Write every entry out again, exactly as given.

### Excerpted records
+---+

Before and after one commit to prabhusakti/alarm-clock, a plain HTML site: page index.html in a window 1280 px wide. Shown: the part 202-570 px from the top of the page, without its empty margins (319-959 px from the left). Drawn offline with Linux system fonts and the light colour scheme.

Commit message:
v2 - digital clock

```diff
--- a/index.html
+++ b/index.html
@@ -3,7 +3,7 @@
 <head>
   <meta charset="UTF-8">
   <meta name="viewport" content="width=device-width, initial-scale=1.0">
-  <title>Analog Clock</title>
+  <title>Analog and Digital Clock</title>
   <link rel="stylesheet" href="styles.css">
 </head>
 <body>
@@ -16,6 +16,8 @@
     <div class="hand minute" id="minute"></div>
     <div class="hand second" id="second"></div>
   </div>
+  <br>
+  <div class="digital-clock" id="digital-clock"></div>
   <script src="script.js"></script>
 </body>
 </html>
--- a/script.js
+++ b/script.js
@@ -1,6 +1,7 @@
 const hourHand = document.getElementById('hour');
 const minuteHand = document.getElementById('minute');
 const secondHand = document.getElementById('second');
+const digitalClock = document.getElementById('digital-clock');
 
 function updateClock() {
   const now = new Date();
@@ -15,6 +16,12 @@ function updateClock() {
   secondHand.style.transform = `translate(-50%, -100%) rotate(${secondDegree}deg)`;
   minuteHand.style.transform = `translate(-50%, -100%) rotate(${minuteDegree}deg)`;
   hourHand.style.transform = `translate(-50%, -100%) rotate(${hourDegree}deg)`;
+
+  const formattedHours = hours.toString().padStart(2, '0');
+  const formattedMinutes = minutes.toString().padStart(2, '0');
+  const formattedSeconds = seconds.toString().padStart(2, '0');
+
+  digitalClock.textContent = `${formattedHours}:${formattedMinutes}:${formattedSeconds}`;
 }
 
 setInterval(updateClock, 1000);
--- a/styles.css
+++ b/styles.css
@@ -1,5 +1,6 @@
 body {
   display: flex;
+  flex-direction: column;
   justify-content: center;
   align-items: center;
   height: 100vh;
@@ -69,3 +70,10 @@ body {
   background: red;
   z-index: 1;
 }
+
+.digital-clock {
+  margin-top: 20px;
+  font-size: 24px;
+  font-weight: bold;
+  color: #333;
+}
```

+---+

### Task answer
Before and after one commit to prabhusakti/alarm-clock, a plain HTML site: page index.html in a window 1280 px wide. Shown: the part 202-570 px from the top of the page, without its empty margins (319-959 px from the left). Drawn offline with Linux system fonts and the light colour scheme.

Commit message:
v2 - digital clock

```diff
--- a/index.html
+++ b/index.html
@@ -3,7 +3,7 @@
 <head>
   <meta charset="UTF-8">
   <meta name="viewport" content="width=device-width, initial-scale=1.0">
-  <title>Analog Clock</title>
+  <title>Analog and Digital Clock</title>
   <link rel="stylesheet" href="styles.css">
 </head>
 <body>
@@ -16,6 +16,8 @@
     <div class="hand minute" id="minute"></div>
     <div class="hand second" id="second"></div>
   </div>
+  <br>
+  <div class="digital-clock" id="digital-clock"></div>
   <script src="script.js"></script>
 </body>
 </html>
--- a/script.js
+++ b/script.js
@@ -1,6 +1,7 @@
 const hourHand = document.getElementById('hour');
 const minuteHand = document.getElementById('minute');
 const secondHand = document.getElementById('second');
+const digitalClock = document.getElementById('digital-clock');
 
 function updateClock() {
   const now = new Date();
@@ -15,6 +16,12 @@ function updateClock() {
   secondHand.style.transform = `translate(-50%, -100%) rotate(${secondDegree}deg)`;
   minuteHand.style.transform = `translate(-50%, -100%) rotate(${minuteDegree}deg)`;
   hourHand.style.transform = `translate(-50%, -100%) rotate(${hourDegree}deg)`;
+
+  const formattedHours = hours.toString().padStart(2, '0');
+  const formattedMinutes = minutes.toString().padStart(2, '0');
+  const formattedSeconds = seconds.toString().padStart(2, '0');
+
+  digitalClock.textContent = `${formattedHours}:${formattedMinutes}:${formattedSeconds}`;
 }
 
 setInterval(updateClock, 1000);
--- a/styles.css
+++ b/styles.css
@@ -1,5 +1,6 @@
 body {
   display: flex;
+  flex-direction: column;
   justify-content: center;
   align-items: center;
   height: 100vh;
@@ -69,3 +70,10 @@ body {
   background: red;
   z-index: 1;
 }
+
+.digital-clock {
+  margin-top: 20px;
+  font-size: 24px;
+  font-weight: bold;
+  color: #333;
+}
```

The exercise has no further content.